The history of the Christmas tree

Many may know that putting up a tree for Christmas is a tradition, but did you ever wonder who started the tradition or when? I know that I have. Nobody is quite sure at first where it started, but eventually the word got out. The Germans were the ones who thought of putting up one of these Fir trees for Christmas. It’s argued that the Tallinn and Riga in 1510 claimed they were the first ones to put the tree up. They found a tree, cut it down and took it so they would have something for New Years to put up, but they weren’t actually the first ones.

The first tree was put up in a super market by a Christian women, but then eventually people started putting them in their homes after seeing them in the market. The actual story of how the tree came about and put in homes was when a Christian man, who was walking through the forest the night of Christmas Eve, saw one. He was looking in the sky and then came across a tree. He saw the stars through the branches and said it was a nice sighting and he loved it. He went home and told his children and wife all about it and how seeing the light through the branches of the trees reminded him of the sight of Jesus.

When people put their trees up they figured they needed something on it because the tree were just too plain. Tinsel was put on trees before any other decorations. Tinsel was much cheaper than actual real silver and lighter for the tree to hold. So, everyone used tinsel, which was thin strips of beaten silver. There are many folk stories on how tinsel was used and how it was created. A popular story is that on Christmas Eve night, a spider went on the tree and covered it in cobwebs, and, on Christmas morning, it turned into gold or silver tinsel. The things that supposedly change the web over night is believed to be the magic from Santa Claus on the special night.

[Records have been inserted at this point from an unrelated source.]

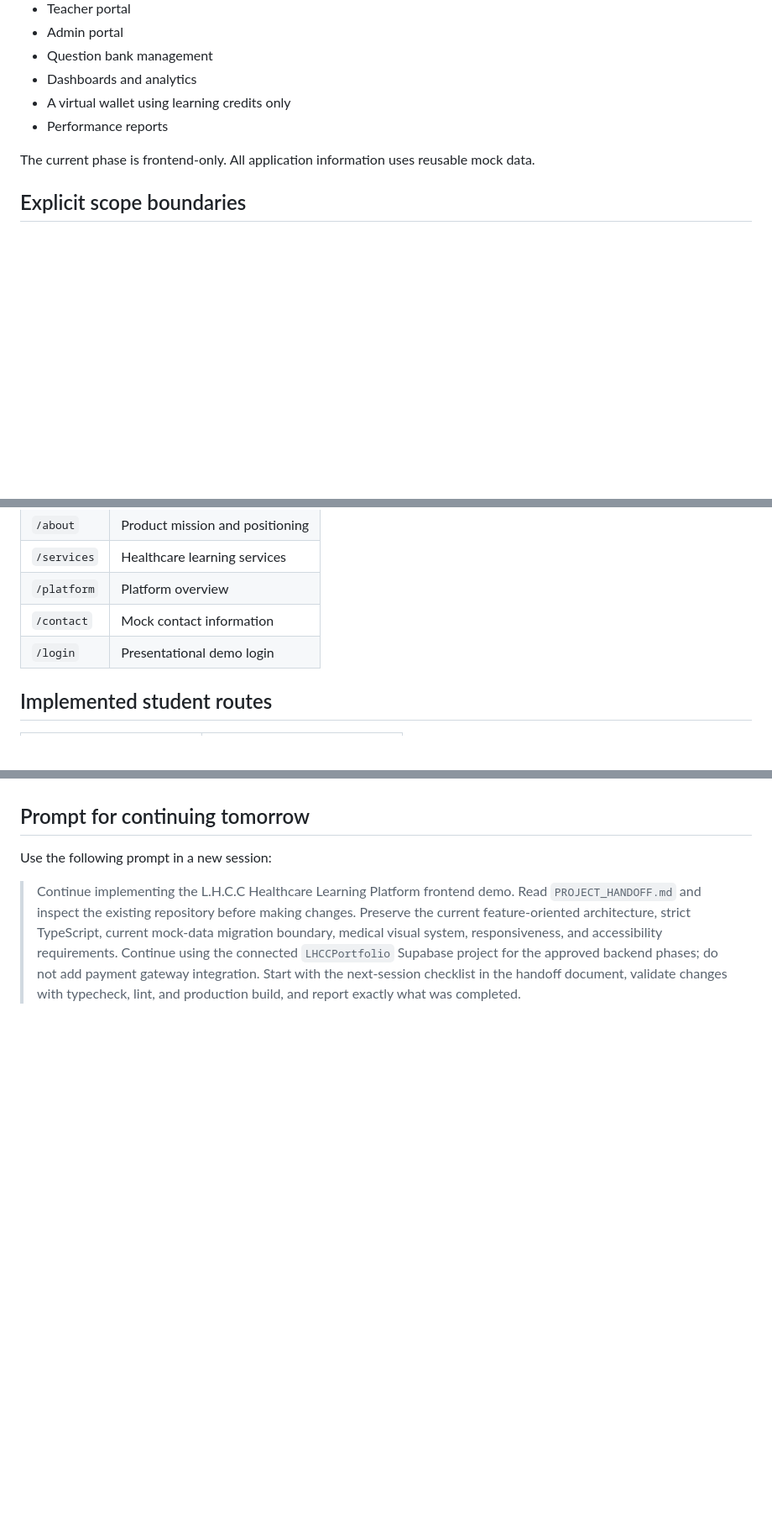
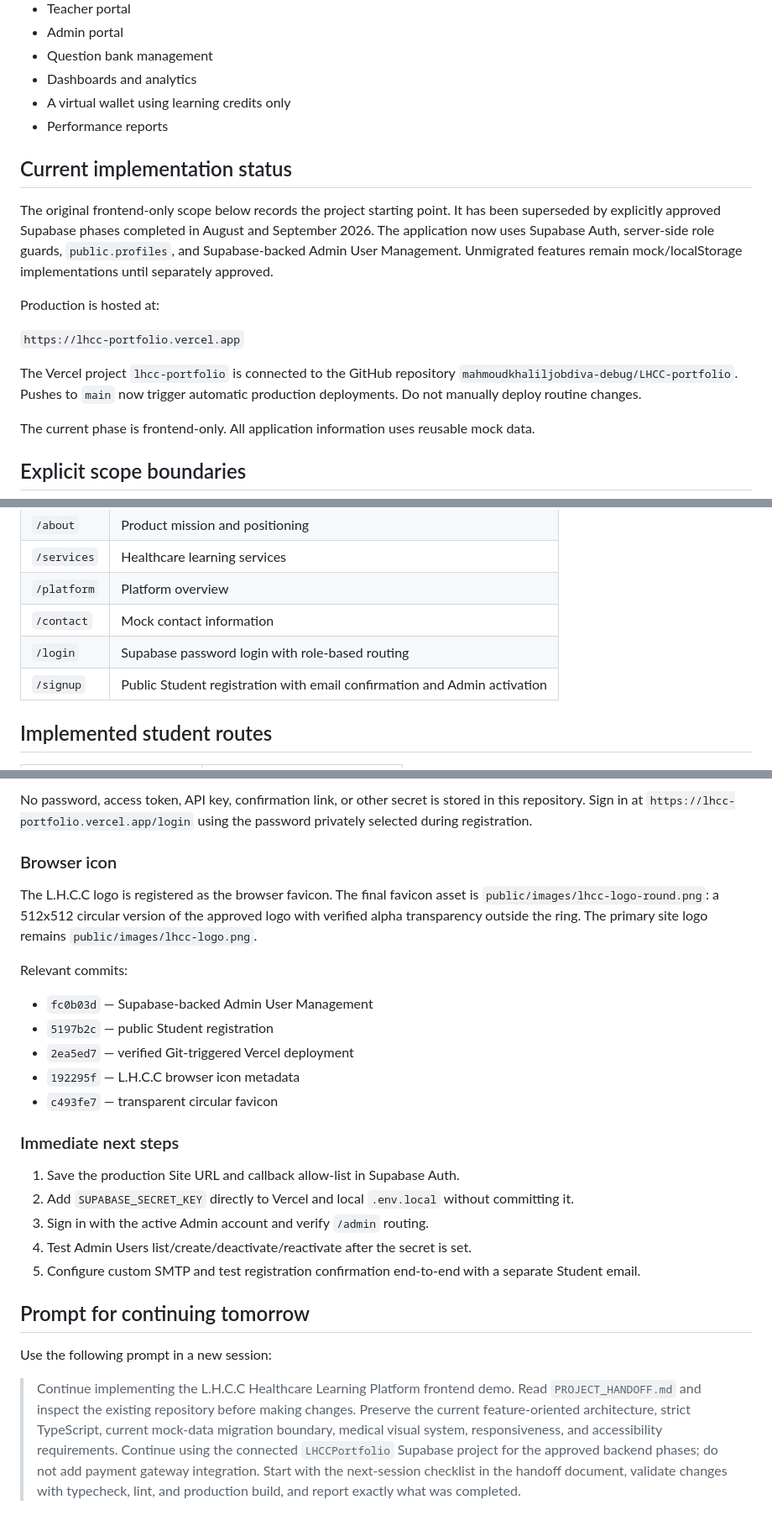
Before and after one commit to mahmoudkhaliljobdiva-debug/LHCC-portfolio, a Markdown page: PROJECT_HANDOFF.md, 3 parts joined by grey strips. Shown at 84% size. Rendered like a GitHub page; blank space fills up the shorter version.

```diff
--- a/PROJECT_HANDOFF.md
+++ b/PROJECT_HANDOFF.md
@@ -15,6 +15,22 @@ Platform. This is a SaaS-style application containing:
 - Dashboards and analytics
 - A virtual wallet using learning credits only
 - Performance reports
+
+## Current implementation status
+
+The original frontend-only scope below records the project starting point. It
+has been superseded by explicitly approved Supabase phases completed in August
+and September 2026. The application now uses Supabase Auth, server-side role
+guards, `public.profiles`, and Supabase-backed Admin User Management. Unmigrated
+features remain mock/localStorage implementations until separately approved.
+
+Production is hosted at:
+
+`https://lhcc-portfolio.vercel.app`
+
+The Vercel project `lhcc-portfolio` is connected to the GitHub repository
+`mahmoudkhaliljobdiva-debug/LHCC-portfolio`. Pushes to `main` now trigger
+automatic production deployments. Do not manually deploy routine changes.
 
 The current phase is frontend-only. All application information uses reusable
 mock data.
@@ -137,7 +153,8 @@ Architectural rules:
 | `/services` | Healthcare learning services |
 | `/platform` | Platform overview |
 | `/contact` | Mock contact information |
-| `/login` | Presentational demo login |
+| `/login` | Supabase password login with role-based routing |
+| `/signup` | Public Student registration with email confirmation and Admin activation |
 
 ## Implemented student routes
 
@@ -533,3 +617,31 @@ an initial active Admin Auth user before authenticated integration tests can run
+No password, access token, API key, confirmation link, or other secret is stored
+in this repository. Sign in at `https://lhcc-portfolio.vercel.app/login` using
+the password privately selected during registration.
+
+### Browser icon
+
+The L.H.C.C logo is registered as the browser favicon. The final favicon asset
+is `public/images/lhcc-logo-round.png`: a 512x512 circular version of the
+approved logo with verified alpha transparency outside the ring. The primary
+site logo remains `public/images/lhcc-logo.png`.
+
+Relevant commits:
+
+- `fc0b03d` — Supabase-backed Admin User Management
+- `5197b2c` — public Student registration
+- `2ea5ed7` — verified Git-triggered Vercel deployment
+- `192295f` — L.H.C.C browser icon metadata
+- `c493fe7` — transparent circular favicon
+
+### Immediate next steps
+
+1. Save the production Site URL and callback allow-list in Supabase Auth.
+2. Add `SUPABASE_SECRET_KEY` directly to Vercel and local `.env.local` without
+   committing it.
+3. Sign in with the active Admin account and verify `/admin` routing.
+4. Test Admin Users list/create/deactivate/reactivate after the secret is set.
+5. Configure custom SMTP and test registration confirmation end-to-end with a
+   separate Student email.
 
 ## Prompt for continuing tomorrow
 
```
Also changed, not shown: other parts of PROJECT_HANDOFF.md (+70 -3 lines).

The goose feather artificial tree was introduced to the Germans in the 1800’s. They did this because the real trees started to suffer mass destruction and some people didn’t like the scent given off  by the real tree either. The only problem about these tree’s were they weren’t that strong like the real ones. In the early 1900’s the Addis Brush Company, which makes toilet bowl brushes, used the same method and stronger material to make new artificial Christmas trees that would hold up more decorations, lights and ornaments. In the 1960’s artificial trees became popular in America.